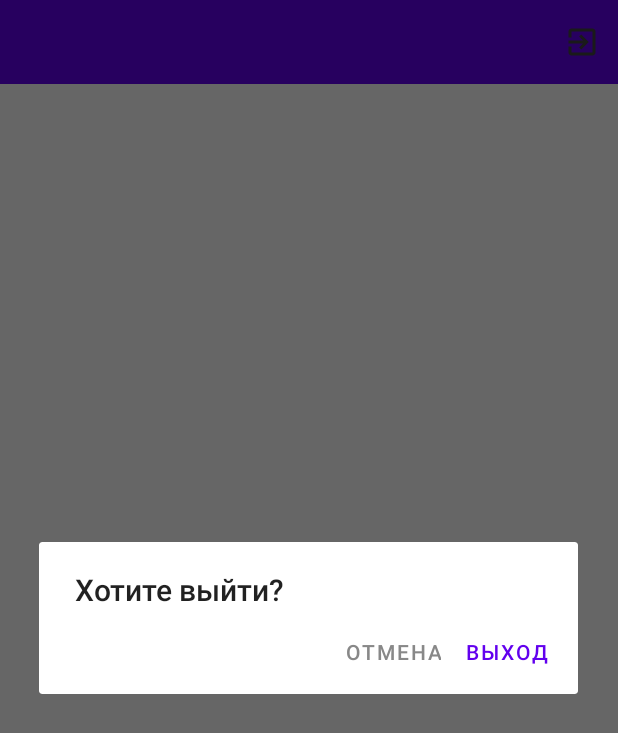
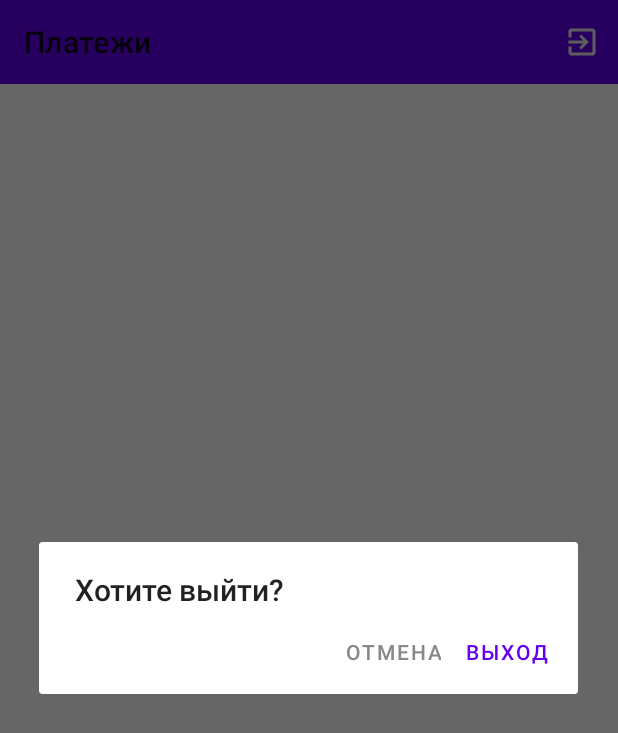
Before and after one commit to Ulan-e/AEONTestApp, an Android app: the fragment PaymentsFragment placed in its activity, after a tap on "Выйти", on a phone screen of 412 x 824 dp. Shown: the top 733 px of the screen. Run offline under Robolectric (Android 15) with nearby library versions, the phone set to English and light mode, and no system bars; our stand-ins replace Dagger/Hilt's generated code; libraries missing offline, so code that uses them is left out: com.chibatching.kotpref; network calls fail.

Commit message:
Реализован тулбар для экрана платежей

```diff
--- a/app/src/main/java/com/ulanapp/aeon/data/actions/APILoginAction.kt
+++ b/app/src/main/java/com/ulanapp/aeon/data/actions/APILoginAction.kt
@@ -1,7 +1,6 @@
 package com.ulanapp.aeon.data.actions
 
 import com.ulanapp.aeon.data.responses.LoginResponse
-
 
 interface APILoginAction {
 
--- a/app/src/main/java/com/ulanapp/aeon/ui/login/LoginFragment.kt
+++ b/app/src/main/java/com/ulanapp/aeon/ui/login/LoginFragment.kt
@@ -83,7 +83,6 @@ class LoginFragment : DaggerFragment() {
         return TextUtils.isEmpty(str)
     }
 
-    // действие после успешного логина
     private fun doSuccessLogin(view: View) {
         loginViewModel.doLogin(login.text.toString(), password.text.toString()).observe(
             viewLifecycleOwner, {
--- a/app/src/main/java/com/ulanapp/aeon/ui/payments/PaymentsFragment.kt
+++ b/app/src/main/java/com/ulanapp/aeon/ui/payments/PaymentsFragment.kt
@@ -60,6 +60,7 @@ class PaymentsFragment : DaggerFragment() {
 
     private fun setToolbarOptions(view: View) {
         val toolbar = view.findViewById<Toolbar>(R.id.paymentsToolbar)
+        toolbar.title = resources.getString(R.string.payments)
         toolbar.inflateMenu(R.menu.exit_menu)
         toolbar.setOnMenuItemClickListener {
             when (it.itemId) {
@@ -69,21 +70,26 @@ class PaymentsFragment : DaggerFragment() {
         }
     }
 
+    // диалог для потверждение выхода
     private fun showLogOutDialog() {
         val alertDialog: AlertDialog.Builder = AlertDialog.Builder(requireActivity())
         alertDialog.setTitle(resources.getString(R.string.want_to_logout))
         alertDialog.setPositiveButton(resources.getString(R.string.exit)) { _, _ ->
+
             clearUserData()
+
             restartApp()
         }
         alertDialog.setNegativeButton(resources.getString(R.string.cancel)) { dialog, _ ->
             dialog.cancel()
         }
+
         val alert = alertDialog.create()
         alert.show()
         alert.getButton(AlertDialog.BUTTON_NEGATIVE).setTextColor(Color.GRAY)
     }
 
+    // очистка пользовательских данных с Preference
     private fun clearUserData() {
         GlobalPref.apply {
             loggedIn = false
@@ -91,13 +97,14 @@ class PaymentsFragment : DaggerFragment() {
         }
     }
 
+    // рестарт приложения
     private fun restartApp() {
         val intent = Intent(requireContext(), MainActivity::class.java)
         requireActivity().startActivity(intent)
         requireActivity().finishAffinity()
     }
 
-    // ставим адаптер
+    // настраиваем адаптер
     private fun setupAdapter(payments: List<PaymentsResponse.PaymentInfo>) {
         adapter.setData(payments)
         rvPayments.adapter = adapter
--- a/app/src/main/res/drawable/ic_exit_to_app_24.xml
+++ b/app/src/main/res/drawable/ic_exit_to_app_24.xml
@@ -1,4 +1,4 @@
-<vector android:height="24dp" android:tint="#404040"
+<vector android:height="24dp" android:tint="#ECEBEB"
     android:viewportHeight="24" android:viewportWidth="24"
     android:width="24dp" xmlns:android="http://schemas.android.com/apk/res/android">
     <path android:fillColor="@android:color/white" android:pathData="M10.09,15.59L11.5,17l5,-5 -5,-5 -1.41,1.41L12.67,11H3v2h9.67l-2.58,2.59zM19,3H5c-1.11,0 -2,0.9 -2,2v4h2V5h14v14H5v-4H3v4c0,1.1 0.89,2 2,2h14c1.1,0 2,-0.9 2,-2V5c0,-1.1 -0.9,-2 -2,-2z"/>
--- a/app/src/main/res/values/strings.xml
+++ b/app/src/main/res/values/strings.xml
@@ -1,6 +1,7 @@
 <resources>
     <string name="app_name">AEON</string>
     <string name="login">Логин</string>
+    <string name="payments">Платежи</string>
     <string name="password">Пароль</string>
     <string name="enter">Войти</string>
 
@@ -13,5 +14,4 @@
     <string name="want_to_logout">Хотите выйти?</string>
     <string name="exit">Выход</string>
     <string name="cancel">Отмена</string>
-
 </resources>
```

__Activity__: The output should be the material above, copied exactly, without its pictures.

__Exercise output__:
Before and after one commit to Ulan-e/AEONTestApp, an Android app: the fragment PaymentsFragment placed in its activity, after a tap on "Выйти", on a phone screen of 412 x 824 dp. Shown: the top 733 px of the screen. Run offline under Robolectric (Android 15) with nearby library versions, the phone set to English and light mode, and no system bars; our stand-ins replace Dagger/Hilt's generated code; libraries missing offline, so code that uses them is left out: com.chibatching.kotpref; network calls fail.

Commit message:
Реализован тулбар для экрана платежей

```diff
--- a/app/src/main/java/com/ulanapp/aeon/data/actions/APILoginAction.kt
+++ b/app/src/main/java/com/ulanapp/aeon/data/actions/APILoginAction.kt
@@ -1,7 +1,6 @@
 package com.ulanapp.aeon.data.actions
 
 import com.ulanapp.aeon.data.responses.LoginResponse
-
 
 interface APILoginAction {
 
--- a/app/src/main/java/com/ulanapp/aeon/ui/login/LoginFragment.kt
+++ b/app/src/main/java/com/ulanapp/aeon/ui/login/LoginFragment.kt
@@ -83,7 +83,6 @@ class LoginFragment : DaggerFragment() {
         return TextUtils.isEmpty(str)
     }
 
-    // действие после успешного логина
     private fun doSuccessLogin(view: View) {
         loginViewModel.doLogin(login.text.toString(), password.text.toString()).observe(
             viewLifecycleOwner, {
--- a/app/src/main/java/com/ulanapp/aeon/ui/payments/PaymentsFragment.kt
+++ b/app/src/main/java/com/ulanapp/aeon/ui/payments/PaymentsFragment.kt
@@ -60,6 +60,7 @@ class PaymentsFragment : DaggerFragment() {
 
     private fun setToolbarOptions(view: View) {
         val toolbar = view.findViewById<Toolbar>(R.id.paymentsToolbar)
+        toolbar.title = resources.getString(R.string.payments)
         toolbar.inflateMenu(R.menu.exit_menu)
         toolbar.setOnMenuItemClickListener {
             when (it.itemId) {
@@ -69,21 +70,26 @@ class PaymentsFragment : DaggerFragment() {
         }
     }
 
+    // диалог для потверждение выхода
     private fun showLogOutDialog() {
         val alertDialog: AlertDialog.Builder = AlertDialog.Builder(requireActivity())
         alertDialog.setTitle(resources.getString(R.string.want_to_logout))
         alertDialog.setPositiveButton(resources.getString(R.string.exit)) { _, _ ->
+
             clearUserData()
+
             restartApp()
         }
         alertDialog.setNegativeButton(resources.getString(R.string.cancel)) { dialog, _ ->
             dialog.cancel()
         }
+
         val alert = alertDialog.create()
         alert.show()
         alert.getButton(AlertDialog.BUTTON_NEGATIVE).setTextColor(Color.GRAY)
     }
 
+    // очистка пользовательских данных с Preference
     private fun clearUserData() {
         GlobalPref.apply {
             loggedIn = false
@@ -91,13 +97,14 @@ class PaymentsFragment : DaggerFragment() {
         }
     }
 
+    // рестарт приложения
     private fun restartApp() {
         val intent = Intent(requireContext(), MainActivity::class.java)
         requireActivity().startActivity(intent)
         requireActivity().finishAffinity()
     }
 
-    // ставим адаптер
+    // настраиваем адаптер
     private fun setupAdapter(payments: List<PaymentsResponse.PaymentInfo>) {
         adapter.setData(payments)
         rvPayments.adapter = adapter
--- a/app/src/main/res/drawable/ic_exit_to_app_24.xml
+++ b/app/src/main/res/drawable/ic_exit_to_app_24.xml
@@ -1,4 +1,4 @@
-<vector android:height="24dp" android:tint="#404040"
+<vector android:height="24dp" android:tint="#ECEBEB"
     android:viewportHeight="24" android:viewportWidth="24"
     android:width="24dp" xmlns:android="http://schemas.android.com/apk/res/android">
     <path android:fillColor="@android:color/white" android:pathData="M10.09,15.59L11.5,17l5,-5 -5,-5 -1.41,1.41L12.67,11H3v2h9.67l-2.58,2.59zM19,3H5c-1.11,0 -2,0.9 -2,2v4h2V5h14v14H5v-4H3v4c0,1.1 0.89,2 2,2h14c1.1,0 2,-0.9 2,-2V5c0,-1.1 -0.9,-2 -2,-2z"/>
--- a/app/src/main/res/values/strings.xml
+++ b/app/src/main/res/values/strings.xml
@@ -1,6 +1,7 @@
 <resources>
     <string name="app_name">AEON</string>
     <string name="login">Логин</string>
+    <string name="payments">Платежи</string>
     <string name="password">Пароль</string>
     <string name="enter">Войти</string>
 
@@ -13,5 +14,4 @@
     <string name="want_to_logout">Хотите выйти?</string>
     <string name="exit">Выход</string>
     <string name="cancel">Отмена</string>
-
 </resources>
```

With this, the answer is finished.